--- Material for the task Enclosed Below ---

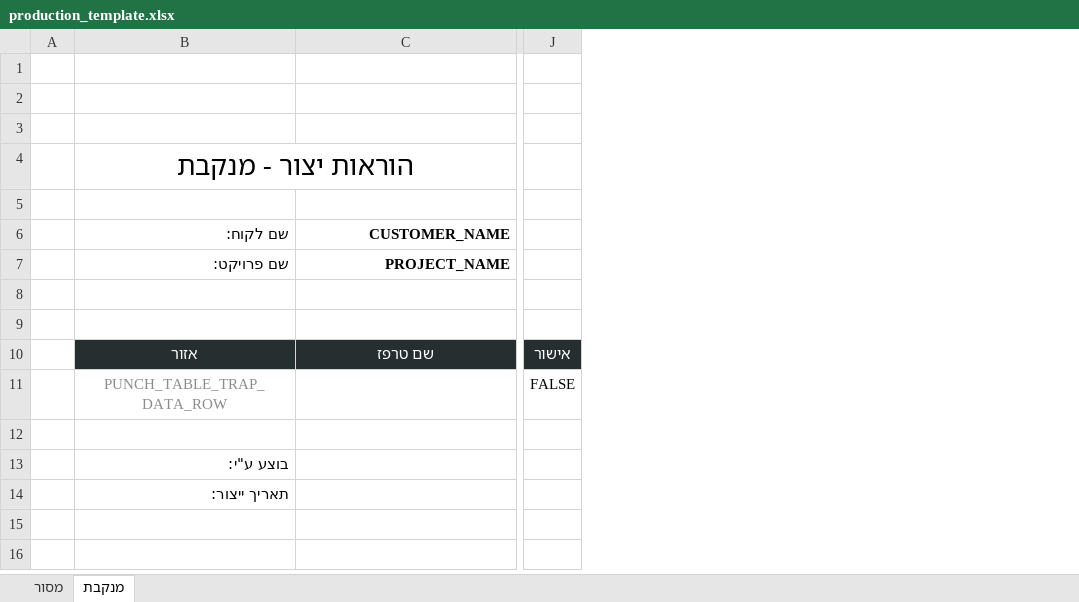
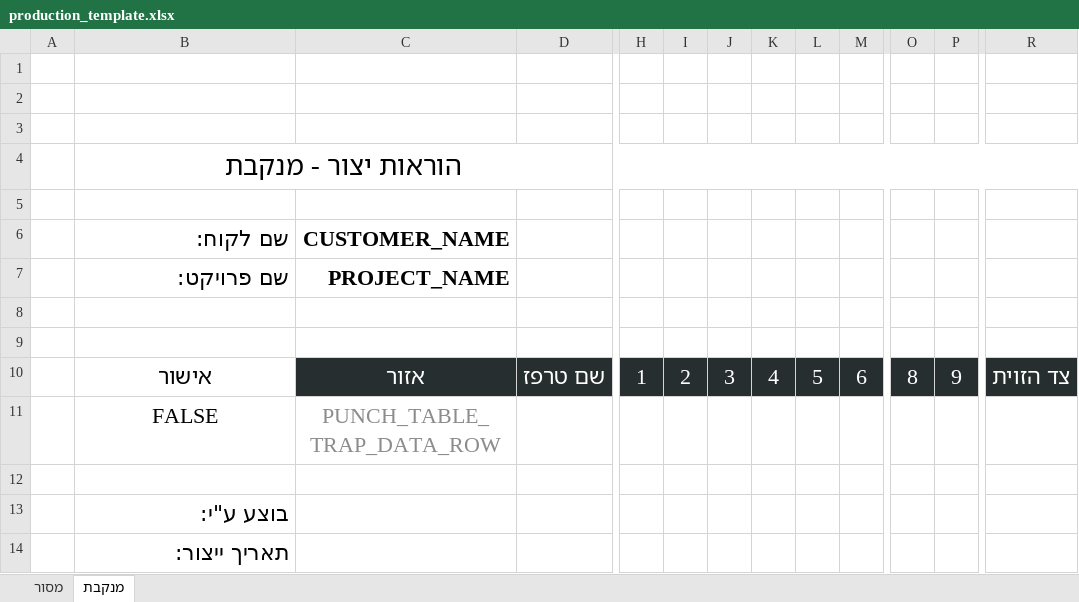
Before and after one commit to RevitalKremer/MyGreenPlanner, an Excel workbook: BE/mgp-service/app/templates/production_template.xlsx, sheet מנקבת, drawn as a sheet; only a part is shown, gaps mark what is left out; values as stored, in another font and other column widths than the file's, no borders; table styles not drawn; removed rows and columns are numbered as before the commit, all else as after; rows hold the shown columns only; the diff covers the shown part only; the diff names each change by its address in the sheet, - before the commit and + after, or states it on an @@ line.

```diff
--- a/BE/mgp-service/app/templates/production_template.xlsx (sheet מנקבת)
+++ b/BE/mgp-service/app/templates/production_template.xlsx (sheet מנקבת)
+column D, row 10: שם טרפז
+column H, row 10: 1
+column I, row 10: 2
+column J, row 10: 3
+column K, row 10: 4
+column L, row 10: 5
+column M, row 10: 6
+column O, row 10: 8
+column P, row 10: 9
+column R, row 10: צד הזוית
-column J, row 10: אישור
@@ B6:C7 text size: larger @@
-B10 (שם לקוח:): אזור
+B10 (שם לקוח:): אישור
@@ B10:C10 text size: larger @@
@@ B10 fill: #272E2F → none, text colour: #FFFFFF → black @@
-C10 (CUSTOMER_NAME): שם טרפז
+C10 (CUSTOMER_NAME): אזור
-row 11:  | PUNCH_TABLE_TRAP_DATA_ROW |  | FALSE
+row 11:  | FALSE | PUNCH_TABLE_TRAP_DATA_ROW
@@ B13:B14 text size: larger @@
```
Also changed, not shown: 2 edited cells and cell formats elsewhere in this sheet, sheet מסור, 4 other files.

--- End of Enclosed Material for the task ---

Copy each line of the data that includes the word "text".

@@ B6:C7 text size: larger @@
@@ B10:C10 text size: larger @@
@@ B10 fill: #272E2F → none, text colour: #FFFFFF → black @@
@@ B13:B14 text size: larger @@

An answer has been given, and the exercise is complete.